'''
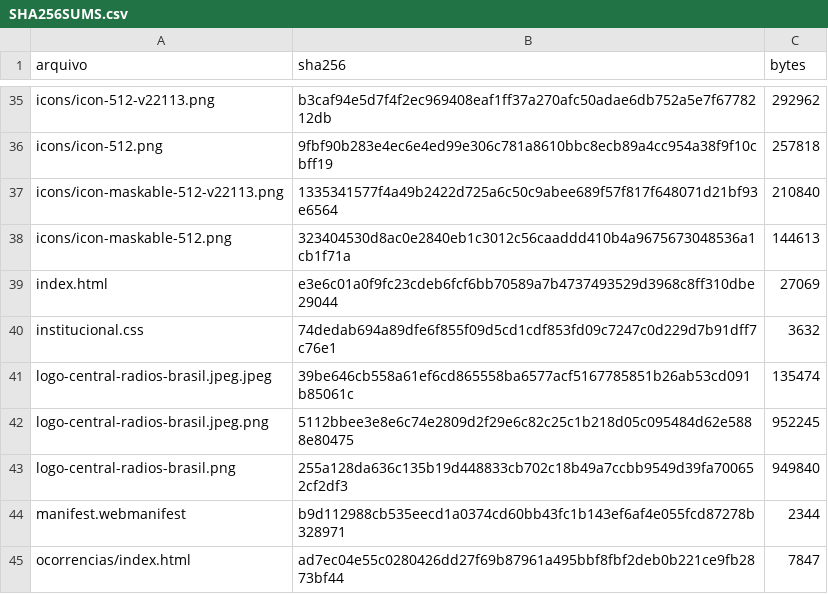
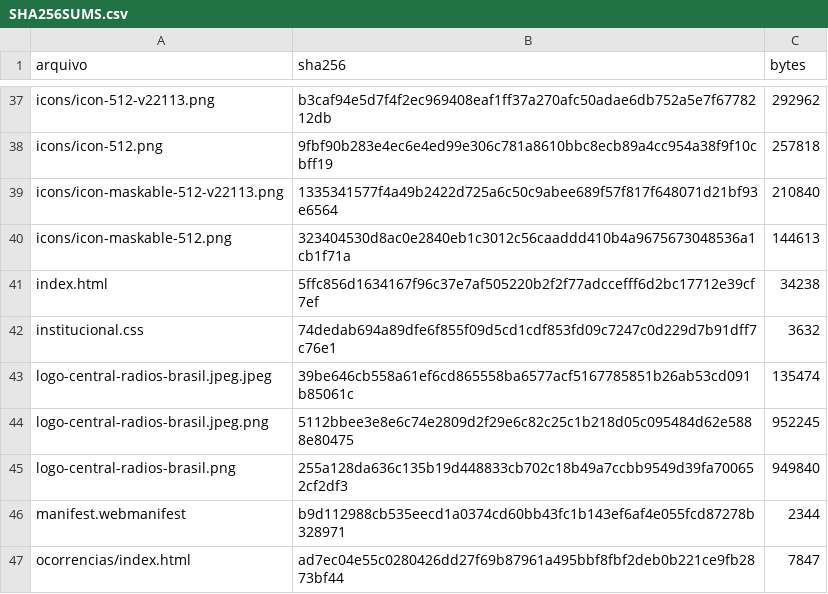
Before and after one commit to contatofalapopular-bit/CentralRadiosBrasil-Site, a CSV file: SHA256SUMS.csv, drawn as a sheet; only a part is shown, gaps mark what is left out; the diff covers the shown part only.

```diff
--- a/SHA256SUMS.csv
+++ b/SHA256SUMS.csv
@@ -38,3 +40,3 @@ icons/icon-maskable-512-v22113.png;1335341577f4a49b2422d725a6c50c9abee689f57f817
 icons/icon-maskable-512.png;323404530d8ac0e2840eb1c3012c56caaddd410b4a9675673048536a1cb1f71a;144613
-index.html;e3e6c01a0f9fc23cdeb6fcf6bb70589a7b4737493529d3968c8ff310dbe29044;27069
+index.html;5ffc856d1634167f96c37e7af505220b2f2f77adccefff6d2bc17712e39cf7ef;34238
 institucional.css;74dedab694a89dfe6f855f09d5cd1cdf853fd09c7247c0d229d7b91dff7c76e1;3632
```
Also changed, not shown: 2 added rows and 12 edited cells elsewhere in this file, 8 other files.
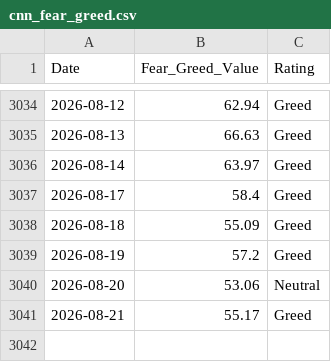
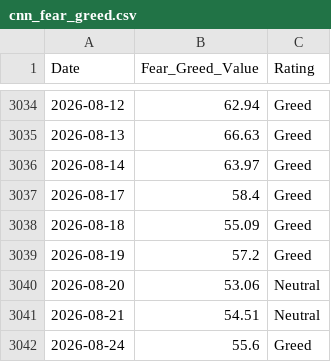
Before and after one commit to wenchiehlee-money/VIX, a CSV file: cnn_fear_greed.csv, drawn as a sheet; only a part is shown, gaps mark what is left out.

```diff
--- a/cnn_fear_greed.csv
+++ b/cnn_fear_greed.csv
@@ -3040,2 +3040,3 @@ Date,Fear_Greed_Value,Rating
 2026-08-20,53.06,Neutral
-2026-08-21,55.17,Greed
+2026-08-21,54.51,Neutral
+2026-08-24,55.6,Greed
```
Also changed, not shown: raw_vix_merged.csv, taiwan_vix_historical.csv, 4 other files.
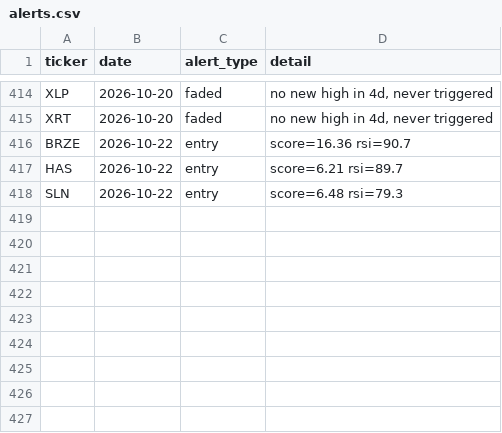
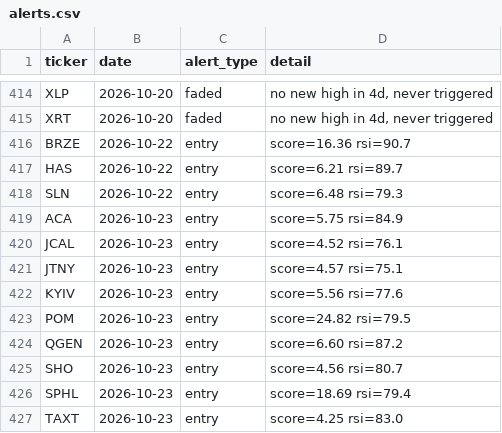
Before and after one commit to kgb1970-gh/stock-crash-tracker, a CSV file: data/alerts.csv, drawn as a sheet; only a part is shown, gaps mark what is left out; the diff names each change by its address in the sheet, - before the commit and + after, or states it on an @@ line.

```diff
--- a/data/alerts.csv
+++ b/data/alerts.csv
+row 419: ACA | 2026-10-23 | entry | score=5.75 rsi=84.9
+row 420: JCAL | 2026-10-23 | entry | score=4.52 rsi=76.1
+row 421: JTNY | 2026-10-23 | entry | score=4.57 rsi=75.1
+row 422: KYIV | 2026-10-23 | entry | score=5.56 rsi=77.6
+row 423: POM | 2026-10-23 | entry | score=24.82 rsi=79.5
+row 424: QGEN | 2026-10-23 | entry | score=6.60 rsi=87.2
+row 425: SHO | 2026-10-23 | entry | score=4.56 rsi=80.7
+row 426: SPHL | 2026-10-23 | entry | score=18.69 rsi=79.4
+row 427: TAXT | 2026-10-23 | entry | score=4.25 rsi=83.0
```
Also changed, not shown: data/watchlist.csv, data/watchlist_history.csv.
'''
Please determine how many lines in the entries contain the word "index" and reply with that figure alone.

> **Result for this task**: 2